:: Information shown

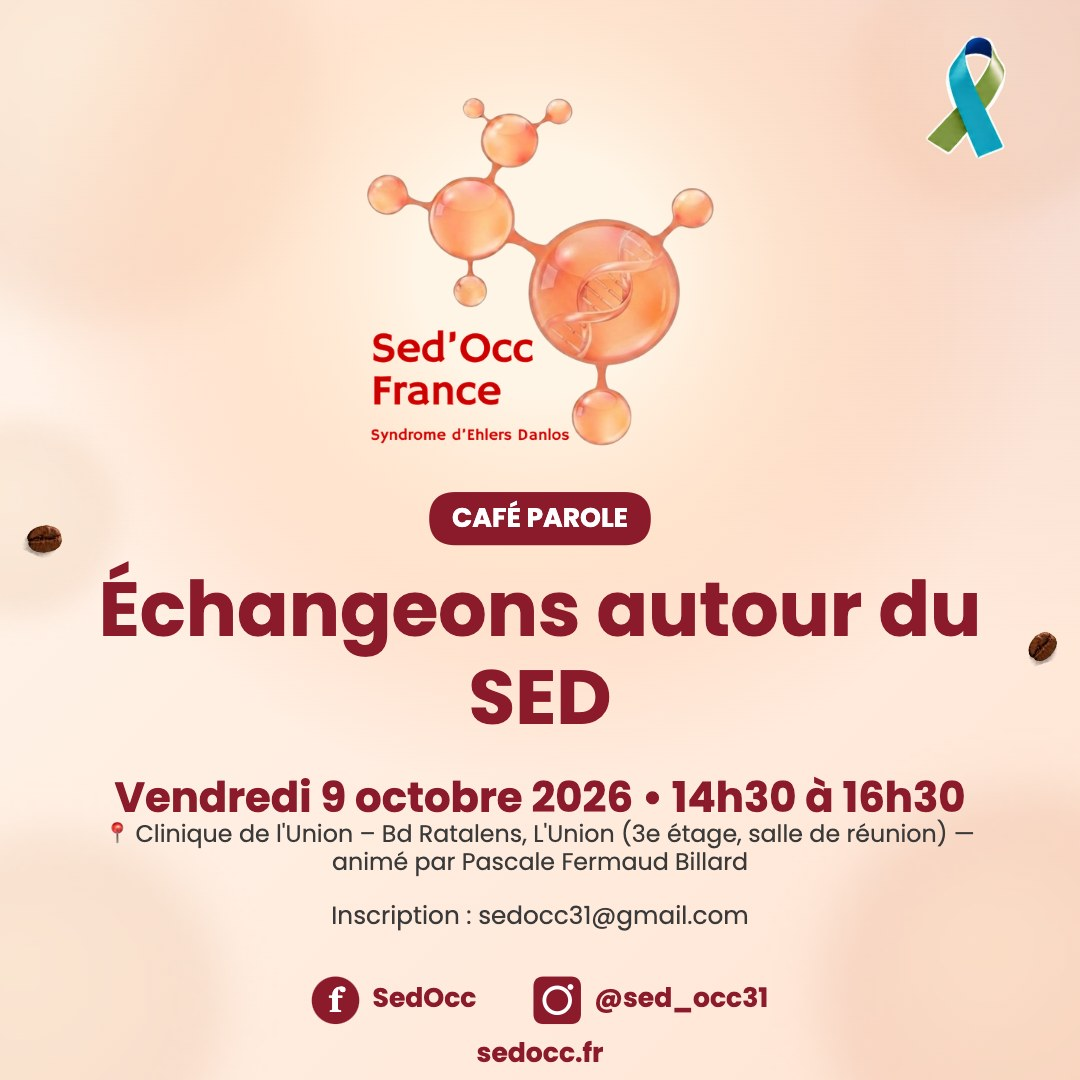
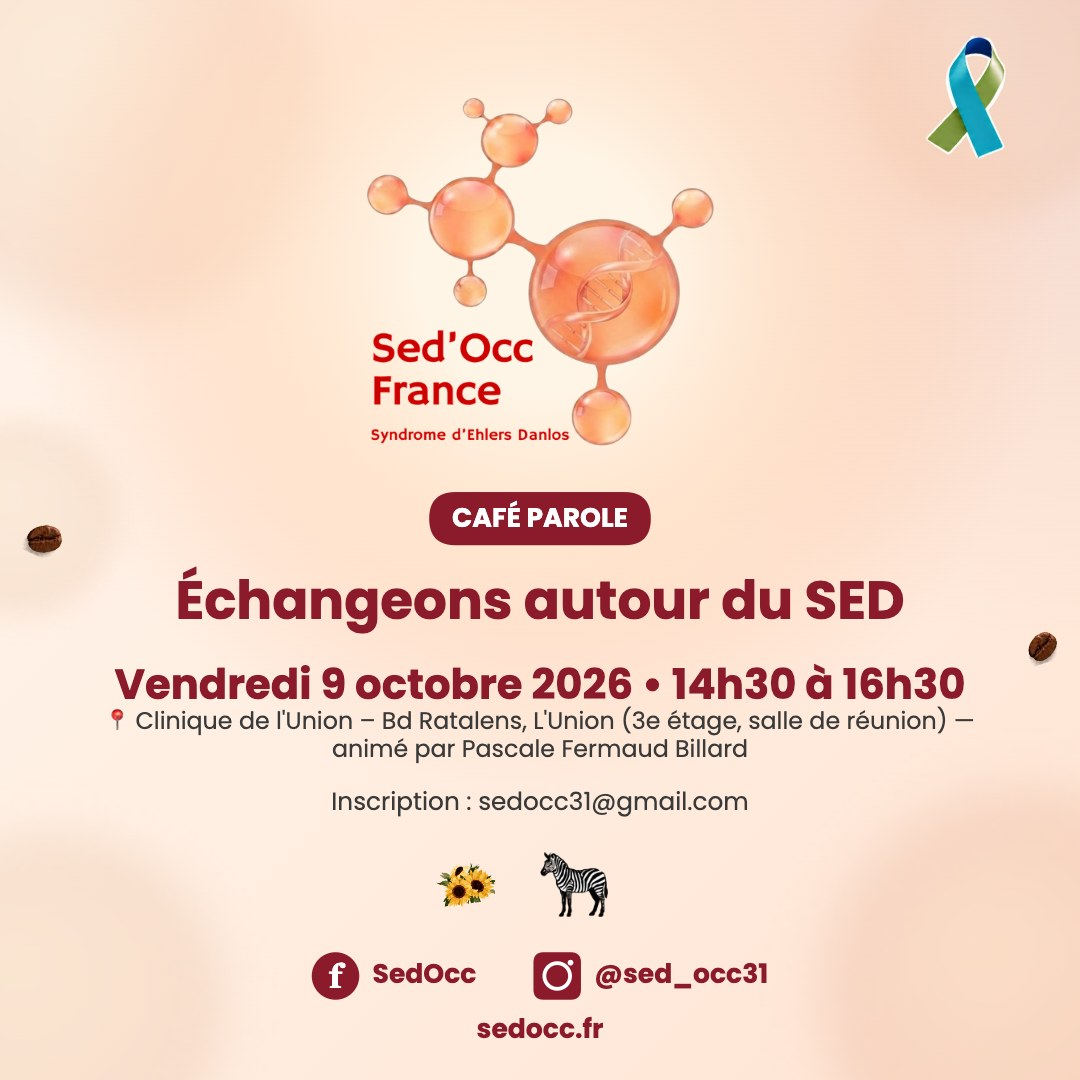
Ajouter le tournesol et reduire le titre dans le generateur de visuels
- Titre principal moins imposant (56px au lieu de 80px sur le format
  carre), plus proche des proportions du vrai flyer cafe parole.
- Tournesol ajoute au decor Cafe Parole, a cote du zebre.
- Le zebre et le tournesol sont maintenant toujours affiches quand le
  decor est coche (au lieu de disparaitre silencieusement si le texte
  etait trop long) : leur espace est reserve dans la mise en page.
- Regenere les deux visuels cafe parole d'octobre avec ces changements.

Changed region(s): [[0.0917, 0.5194, 0.9167, 1.0]]

diff --git a/admin.html b/admin.html
@@ -410,7 +410,7 @@
 
                     <div class="form-group">
                         <label style="font-weight:400;display:flex;align-items:center;gap:6px;cursor:pointer;">
-                            <input type="checkbox" id="vis-decor-cafe" onchange="updateVisuel()"> Décor Café Parole (ruban, zèbre, grains de café)
+                            <input type="checkbox" id="vis-decor-cafe" onchange="updateVisuel()"> Décor Café Parole (ruban, zèbre, tournesol, grains de café)
                         </label>
                     </div>
 
@@ -3760,7 +3760,8 @@ const decorCafeImages = {};
 [
     ['ruban', 'images/generateur/ruban-maladies-rares.png'],
     ['zebre', 'images/generateur/zebre.png'],
-    ['grain', 'images/generateur/grain-cafe.png']
+    ['grain', 'images/generateur/grain-cafe.png'],
+    ['tournesol', 'images/generateur/tournesol.png']
 ].forEach(function(entry) {
     const img = new Image();
     img.crossOrigin = 'anonymous';
@@ -3999,7 +4000,7 @@ function drawVisuel(ctx, fmt, style) {
         ctx.fillStyle = colorPrimary;
         ctx.textAlign = 'center';
         ctx.textBaseline = 'top';
-        const titreFontSize = isStory ? 96 * scale : (isWide ? 70 * scale : 80 * scale);
+        const titreFontSize = isStory ? 72 * scale : (isWide ? 46 * scale : 56 * scale);
         ctx.font = 'bold ' + titreFontSize + 'px Poppins, sans-serif';
         const lineH = titreFontSize * 1.15;
         const titreLines = wrapText(ctx, titre, W - padX * 2);
@@ -4081,23 +4082,26 @@ function drawVisuel(ctx, fmt, style) {
     });
     const footerReserve = (showReseaux ? 155 : 55) * scale;
 
-    // Zèbre du décor "Café Parole" : posé APRÈS le texte, centré sous celui-ci, jamais avant —
-    // comme ça il ne peut jamais chevaucher le titre/date/lieu quelle que soit leur longueur.
-    // S'il n'y a pas assez de place au-dessus du pied de page (contenu trop long), on le
-    // saute plutôt que de risquer de pousser "sedocc.fr" et les icônes hors du visuel.
-    const zebreSize = 95 * scale;
-    const zebreGap = zebreSize + 35 * scale;
-    const fixedFooterTop = H - padY * 0.45 - footerReserve;
-    const showZebre = decorCafeOn && decorCafeImages.zebre && (contentBottomY + zebreGap + 20 * scale) < fixedFooterTop;
-    if (showZebre) {
-        drawDecorImage(ctx, decorCafeImages.zebre, W / 2, contentBottomY + zebreGap / 2, zebreSize, 0);
+    // Zèbre + tournesol du décor "Café Parole" : posés APRÈS le texte, l'un à côté de l'autre,
+    // jamais avant — comme ça ils ne peuvent jamais chevaucher le titre/date/lieu quelle que
+    // soit leur longueur. Toujours affichés (pas de condition de place) : leur espace est
+    // réservé dans le calcul du pied de page juste en dessous, pour qu'ils fassent systématiquement
+    // partie de la trame plutôt que de disparaître silencieusement sur un contenu plus long.
+    const zebreSize = 72 * scale;
+    const tournesolSize = 62 * scale;
+    const decorRowGap = Math.max(zebreSize, tournesolSize) + 28 * scale;
+    if (decorCafeOn && decorCafeImages.zebre) {
+        drawDecorImage(ctx, decorCafeImages.zebre, W / 2 + 36 * scale, contentBottomY + decorRowGap / 2, zebreSize, 0);
+    }
+    if (decorCafeOn && decorCafeImages.tournesol) {
+        drawDecorImage(ctx, decorCafeImages.tournesol, W / 2 - 78 * scale, contentBottomY + decorRowGap / 2, tournesolSize, -8);
     }
 
     // Le pied de page reste collé en bas si tout tient ; sinon il descend sous le contenu
     // (plutôt que de le chevaucher), au prix d'un léger débord accepté pour les cas extrêmes.
-    // 124*scale = marge de sécurité pour que le HAUT des icônes (qui dépassent de 72+25px
+    // 118*scale = marge de sécurité pour que le HAUT des icônes (qui dépassent de 72+25px
     // au-dessus de ce point d'ancrage) reste toujours sous le texte, pas seulement son point d'ancrage.
-    const footerBase = Math.max(H - padY * 0.45, contentBottomY + (showZebre ? zebreGap : 0) + 124 * scale);
+    const footerBase = Math.max(H - padY * 0.45, contentBottomY + (decorCafeOn ? decorRowGap : 0) + 118 * scale);
     if (activePartnerLogos.length) {
         const logoH = 55 * scale;
         const gap2 = 36 * scale;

::::

_Instructions to follow_
After locating the line with "long), on le" above, return that line and every later line through the one with "sous le contenu", word for word and with nothing else.

_Result of this exercise_
-    // S'il n'y a pas assez de place au-dessus du pied de page (contenu trop long), on le
-    // saute plutôt que de risquer de pousser "sedocc.fr" et les icônes hors du visuel.
-    const zebreSize = 95 * scale;
-    const zebreGap = zebreSize + 35 * scale;
-    const fixedFooterTop = H - padY * 0.45 - footerReserve;
-    const showZebre = decorCafeOn && decorCafeImages.zebre && (contentBottomY + zebreGap + 20 * scale) < fixedFooterTop;
-    if (showZebre) {
-        drawDecorImage(ctx, decorCafeImages.zebre, W / 2, contentBottomY + zebreGap / 2, zebreSize, 0);
+    // Zèbre + tournesol du décor "Café Parole" : posés APRÈS le texte, l'un à côté de l'autre,
+    // jamais avant — comme ça ils ne peuvent jamais chevaucher le titre/date/lieu quelle que
+    // soit leur longueur. Toujours affichés (pas de condition de place) : leur espace est
+    // réservé dans le calcul du pied de page juste en dessous, pour qu'ils fassent systématiquement
+    // partie de la trame plutôt que de disparaître silencieusement sur un contenu plus long.
+    const zebreSize = 72 * scale;
+    const tournesolSize = 62 * scale;
+    const decorRowGap = Math.max(zebreSize, tournesolSize) + 28 * scale;
+    if (decorCafeOn && decorCafeImages.zebre) {
+        drawDecorImage(ctx, decorCafeImages.zebre, W / 2 + 36 * scale, contentBottomY + decorRowGap / 2, zebreSize, 0);
+    }
+    if (decorCafeOn && decorCafeImages.tournesol) {
+        drawDecorImage(ctx, decorCafeImages.tournesol, W / 2 - 78 * scale, contentBottomY + decorRowGap / 2, tournesolSize, -8);
     }
 
     // Le pied de page reste collé en bas si tout tient ; sinon il descend sous le contenu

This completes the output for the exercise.